Records excerpted from a collection
-- Opening Marker --

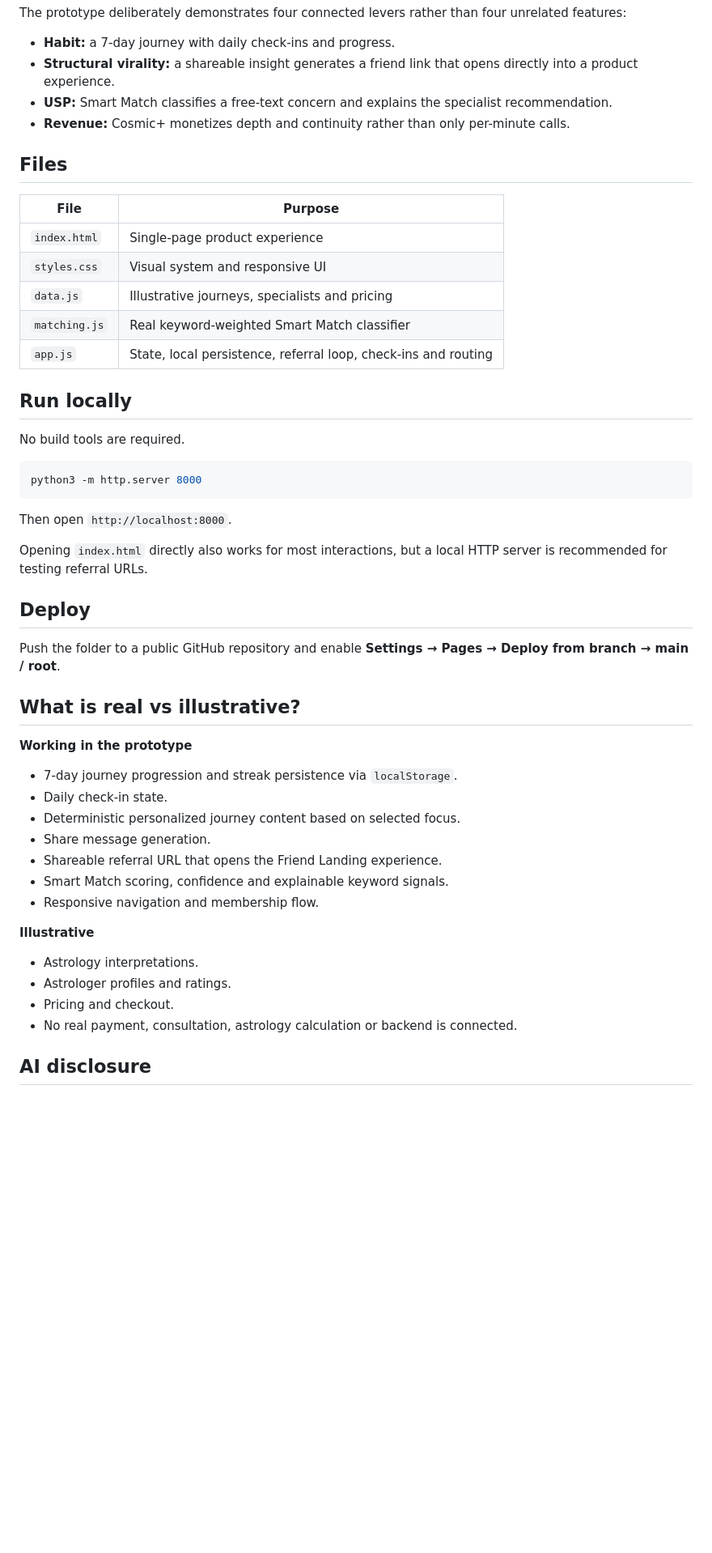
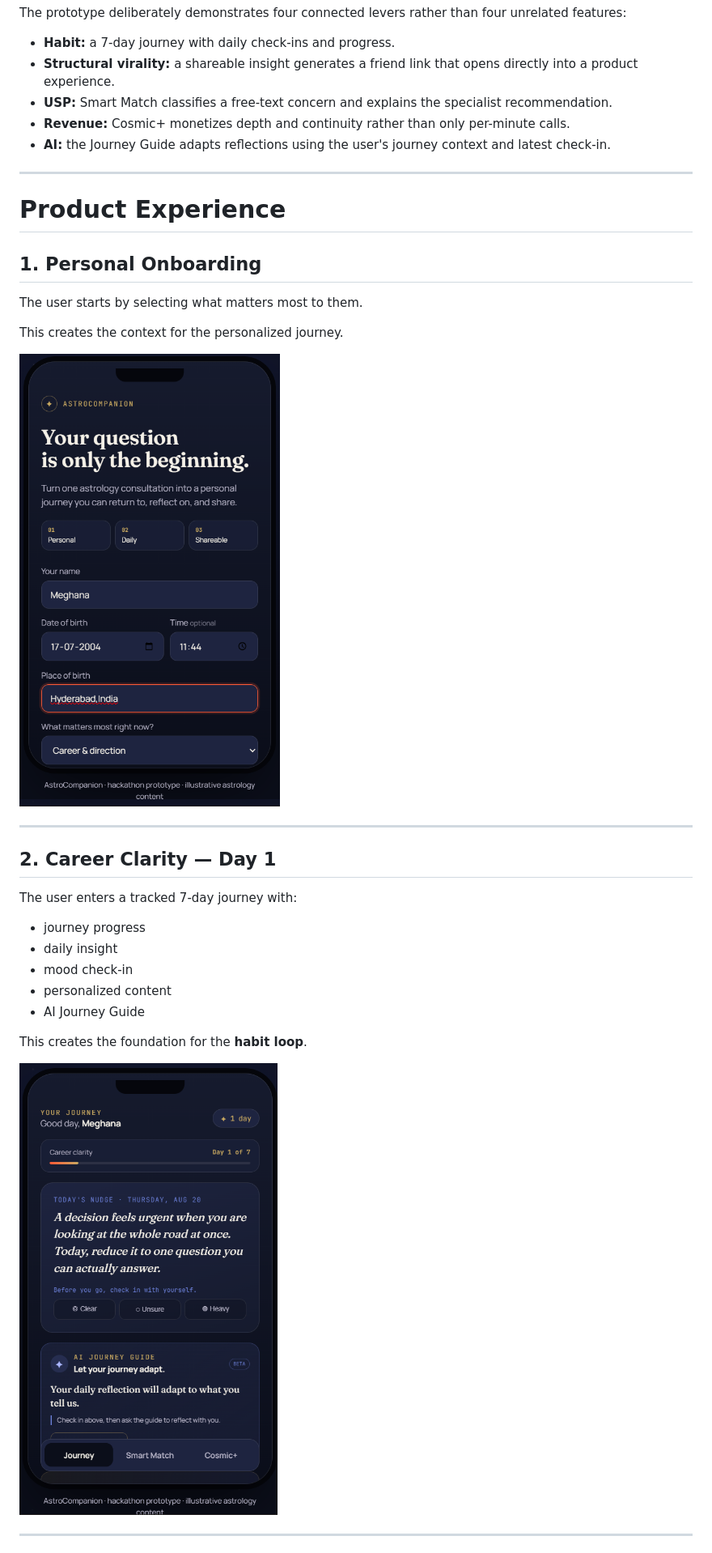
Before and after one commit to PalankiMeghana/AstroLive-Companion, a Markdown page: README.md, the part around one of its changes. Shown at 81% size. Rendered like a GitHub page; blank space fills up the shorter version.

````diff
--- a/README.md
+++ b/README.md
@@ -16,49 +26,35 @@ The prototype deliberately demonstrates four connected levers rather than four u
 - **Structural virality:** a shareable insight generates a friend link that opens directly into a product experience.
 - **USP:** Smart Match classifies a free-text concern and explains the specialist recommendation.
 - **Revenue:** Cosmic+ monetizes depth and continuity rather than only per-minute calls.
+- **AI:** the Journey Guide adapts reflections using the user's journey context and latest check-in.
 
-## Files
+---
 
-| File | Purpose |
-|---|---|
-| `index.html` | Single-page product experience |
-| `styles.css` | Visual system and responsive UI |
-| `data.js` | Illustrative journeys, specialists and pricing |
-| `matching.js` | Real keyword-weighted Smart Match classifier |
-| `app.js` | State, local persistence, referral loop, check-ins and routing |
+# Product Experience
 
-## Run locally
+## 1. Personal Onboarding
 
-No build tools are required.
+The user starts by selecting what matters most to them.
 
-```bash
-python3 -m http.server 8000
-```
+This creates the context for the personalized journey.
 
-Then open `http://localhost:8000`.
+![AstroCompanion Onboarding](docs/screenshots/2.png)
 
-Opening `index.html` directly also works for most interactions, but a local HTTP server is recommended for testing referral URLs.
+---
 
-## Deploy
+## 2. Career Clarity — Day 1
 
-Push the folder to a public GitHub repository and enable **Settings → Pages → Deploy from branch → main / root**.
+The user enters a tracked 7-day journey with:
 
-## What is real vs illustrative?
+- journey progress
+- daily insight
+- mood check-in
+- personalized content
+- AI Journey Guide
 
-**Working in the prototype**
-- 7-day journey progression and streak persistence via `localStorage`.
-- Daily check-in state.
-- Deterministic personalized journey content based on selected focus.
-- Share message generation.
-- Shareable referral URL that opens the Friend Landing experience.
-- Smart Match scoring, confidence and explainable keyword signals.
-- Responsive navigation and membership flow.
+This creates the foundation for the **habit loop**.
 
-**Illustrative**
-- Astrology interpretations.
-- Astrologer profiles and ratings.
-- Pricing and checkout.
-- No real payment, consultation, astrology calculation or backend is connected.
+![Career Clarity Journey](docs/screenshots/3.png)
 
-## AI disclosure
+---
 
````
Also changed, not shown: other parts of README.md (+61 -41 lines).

-- Closing Marker --
-- Opening Marker --

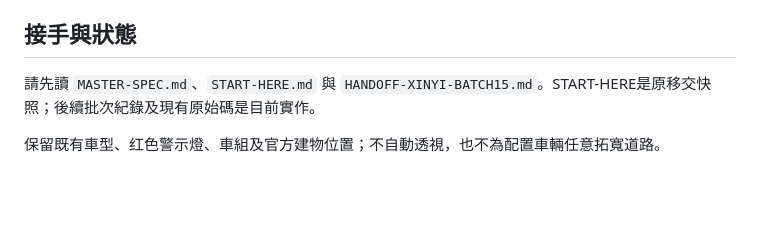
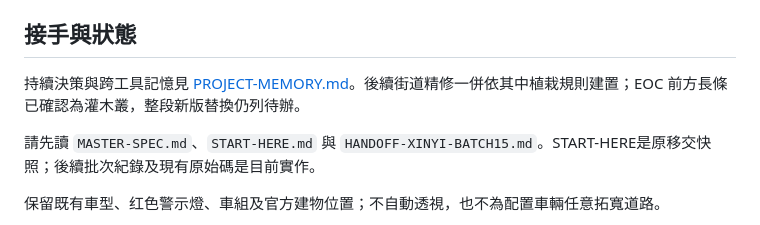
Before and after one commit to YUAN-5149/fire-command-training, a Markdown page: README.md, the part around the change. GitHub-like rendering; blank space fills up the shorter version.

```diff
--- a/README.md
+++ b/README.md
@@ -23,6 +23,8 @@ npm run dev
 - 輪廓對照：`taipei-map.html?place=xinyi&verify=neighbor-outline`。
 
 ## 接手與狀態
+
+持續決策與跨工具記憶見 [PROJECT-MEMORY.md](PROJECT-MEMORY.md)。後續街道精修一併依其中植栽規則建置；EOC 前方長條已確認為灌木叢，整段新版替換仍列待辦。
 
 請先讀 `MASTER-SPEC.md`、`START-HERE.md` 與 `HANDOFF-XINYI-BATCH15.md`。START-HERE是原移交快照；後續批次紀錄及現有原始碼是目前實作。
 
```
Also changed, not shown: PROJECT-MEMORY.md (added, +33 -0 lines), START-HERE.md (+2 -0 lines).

-- Closing Marker --
-- Opening Marker --

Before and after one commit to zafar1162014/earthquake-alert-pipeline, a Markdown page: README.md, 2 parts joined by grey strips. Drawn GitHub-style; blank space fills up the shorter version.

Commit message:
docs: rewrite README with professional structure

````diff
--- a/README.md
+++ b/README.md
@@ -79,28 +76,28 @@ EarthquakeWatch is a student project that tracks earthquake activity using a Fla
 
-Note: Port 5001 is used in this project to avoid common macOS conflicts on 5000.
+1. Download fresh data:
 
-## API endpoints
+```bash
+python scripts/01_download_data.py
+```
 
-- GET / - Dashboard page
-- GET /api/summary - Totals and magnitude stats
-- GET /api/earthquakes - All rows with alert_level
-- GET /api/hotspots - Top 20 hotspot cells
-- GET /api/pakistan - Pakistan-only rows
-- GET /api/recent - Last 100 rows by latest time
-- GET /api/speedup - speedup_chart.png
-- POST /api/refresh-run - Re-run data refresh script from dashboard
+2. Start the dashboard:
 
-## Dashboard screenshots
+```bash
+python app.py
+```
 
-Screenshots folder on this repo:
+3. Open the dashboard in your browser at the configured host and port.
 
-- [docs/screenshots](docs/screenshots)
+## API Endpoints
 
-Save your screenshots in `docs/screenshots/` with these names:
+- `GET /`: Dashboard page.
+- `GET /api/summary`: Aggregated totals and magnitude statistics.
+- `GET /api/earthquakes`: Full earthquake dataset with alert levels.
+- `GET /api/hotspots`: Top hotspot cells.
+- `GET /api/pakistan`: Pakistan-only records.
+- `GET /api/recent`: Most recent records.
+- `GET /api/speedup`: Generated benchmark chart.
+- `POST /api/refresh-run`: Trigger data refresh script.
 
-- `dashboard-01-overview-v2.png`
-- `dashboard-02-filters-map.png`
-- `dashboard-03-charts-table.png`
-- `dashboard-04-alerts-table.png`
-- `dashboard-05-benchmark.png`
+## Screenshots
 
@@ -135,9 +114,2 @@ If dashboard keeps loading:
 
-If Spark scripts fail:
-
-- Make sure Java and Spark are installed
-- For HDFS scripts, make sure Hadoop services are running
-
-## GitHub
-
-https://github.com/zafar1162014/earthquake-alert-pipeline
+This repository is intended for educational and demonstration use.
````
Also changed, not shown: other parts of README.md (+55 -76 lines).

-- Closing Marker --

> [Your assignment]
Look over the records above, and wherever a line contains the string "docs", copy that line.

> [Answer box]
+![AstroCompanion Onboarding](docs/screenshots/2.png)
+![Career Clarity Journey](docs/screenshots/3.png)
docs: rewrite README with professional structure
-- [docs/screenshots](docs/screenshots)
-Save your screenshots in `docs/screenshots/` with these names:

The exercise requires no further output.